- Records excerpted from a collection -
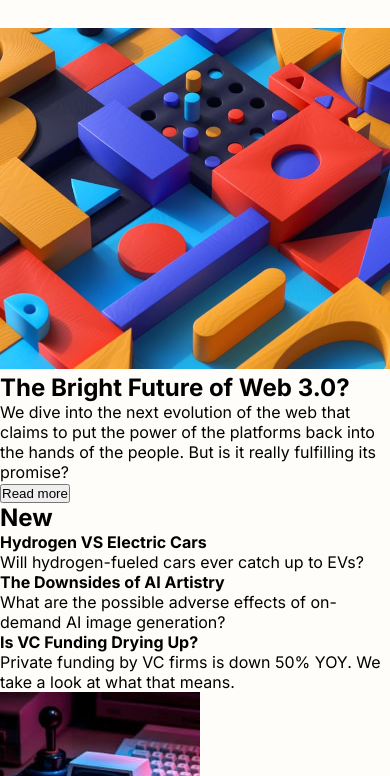
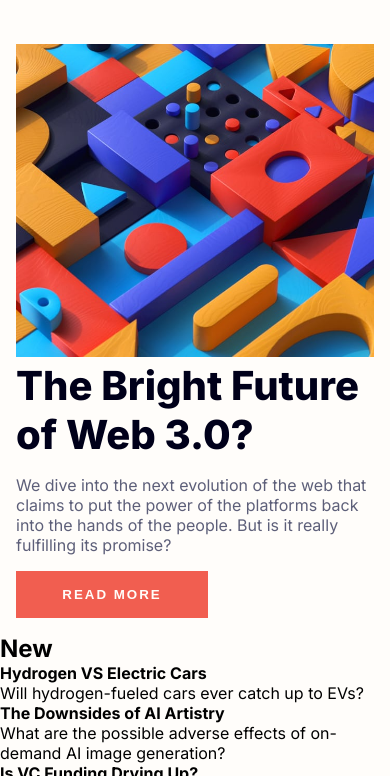
Before and after one commit to DarkDev56/news-homepage-main, a plain HTML site: page index.html in a window 390 px wide. Shown: the part 68-844 px from the top of the page. Drawn offline with Linux system fonts and the light colour scheme.

Commit message:
Styled Hero for Mobile

```diff
--- a/index.html
+++ b/index.html
@@ -34,12 +34,14 @@
       <div class="hero__image_container">
         <img src="./assets/images/image-web-3-mobile.jpg" alt="image-web-3" class="hero__image">
       </div>
+      <div class="hero__ctx">
         <div class="hero__title_container">
           <h1 class="hero__title">The Bright Future of Web 3.0?</h1>
         </div>
         <div class="hero__content_container">
           <p class="hero__content">We dive into the next evolution of the web that claims to put the power of the platforms back into the hands of the people. But is it really fulfilling its promise?</p>
           <button class="hero__button">Read more</button>
+        </div>
       </div>
     </section>
 
--- a/styles/_hero.scss
+++ b/styles/_hero.scss
@@ -1,11 +1,43 @@
 .hero
 {
-    &__image_container
+    padding: 1rem;
+    &__ctx
     {
-
+        display: grid;
+        gap: 1rem;
     }
     &__image
     {
         width: 100%;
     }
+
+    &__title
+    {
+        font-weight: $font-bolder;
+        font-size: 2.5rem;
+        color: $very-dark-blue;
+    }
+
+    &__content
+    {
+        color: $dark-grayish-blue;
+
+    }
+    &__content_container
+    {
+        display: grid;
+        gap: 1rem;
+    }
+    &__button
+    {
+        background-color: $red;
+        outline: none;
+        border: none;
+        width: 12rem;
+        padding: 1rem 0;
+        text-transform: uppercase;
+        color: $off-white;
+        font-weight: $font-bold;
+        letter-spacing: 2px;
+    }
 }
```
Also changed, not shown: style.css, 1 other file. Lines whose indentation alone changed are shown as unchanged.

- THE PROBLEM -
Leave the pictures out and write out every entry exactly as given.

- SOLUTION -
Before and after one commit to DarkDev56/news-homepage-main, a plain HTML site: page index.html in a window 390 px wide. Shown: the part 68-844 px from the top of the page. Drawn offline with Linux system fonts and the light colour scheme.

Commit message:
Styled Hero for Mobile

```diff
--- a/index.html
+++ b/index.html
@@ -34,12 +34,14 @@
       <div class="hero__image_container">
         <img src="./assets/images/image-web-3-mobile.jpg" alt="image-web-3" class="hero__image">
       </div>
+      <div class="hero__ctx">
         <div class="hero__title_container">
           <h1 class="hero__title">The Bright Future of Web 3.0?</h1>
         </div>
         <div class="hero__content_container">
           <p class="hero__content">We dive into the next evolution of the web that claims to put the power of the platforms back into the hands of the people. But is it really fulfilling its promise?</p>
           <button class="hero__button">Read more</button>
+        </div>
       </div>
     </section>
 
--- a/styles/_hero.scss
+++ b/styles/_hero.scss
@@ -1,11 +1,43 @@
 .hero
 {
-    &__image_container
+    padding: 1rem;
+    &__ctx
     {
-
+        display: grid;
+        gap: 1rem;
     }
     &__image
     {
         width: 100%;
     }
+
+    &__title
+    {
+        font-weight: $font-bolder;
+        font-size: 2.5rem;
+        color: $very-dark-blue;
+    }
+
+    &__content
+    {
+        color: $dark-grayish-blue;
+
+    }
+    &__content_container
+    {
+        display: grid;
+        gap: 1rem;
+    }
+    &__button
+    {
+        background-color: $red;
+        outline: none;
+        border: none;
+        width: 12rem;
+        padding: 1rem 0;
+        text-transform: uppercase;
+        color: $off-white;
+        font-weight: $font-bold;
+        letter-spacing: 2px;
+    }
 }
```
Also changed, not shown: style.css, 1 other file. Lines whose indentation alone changed are shown as unchanged.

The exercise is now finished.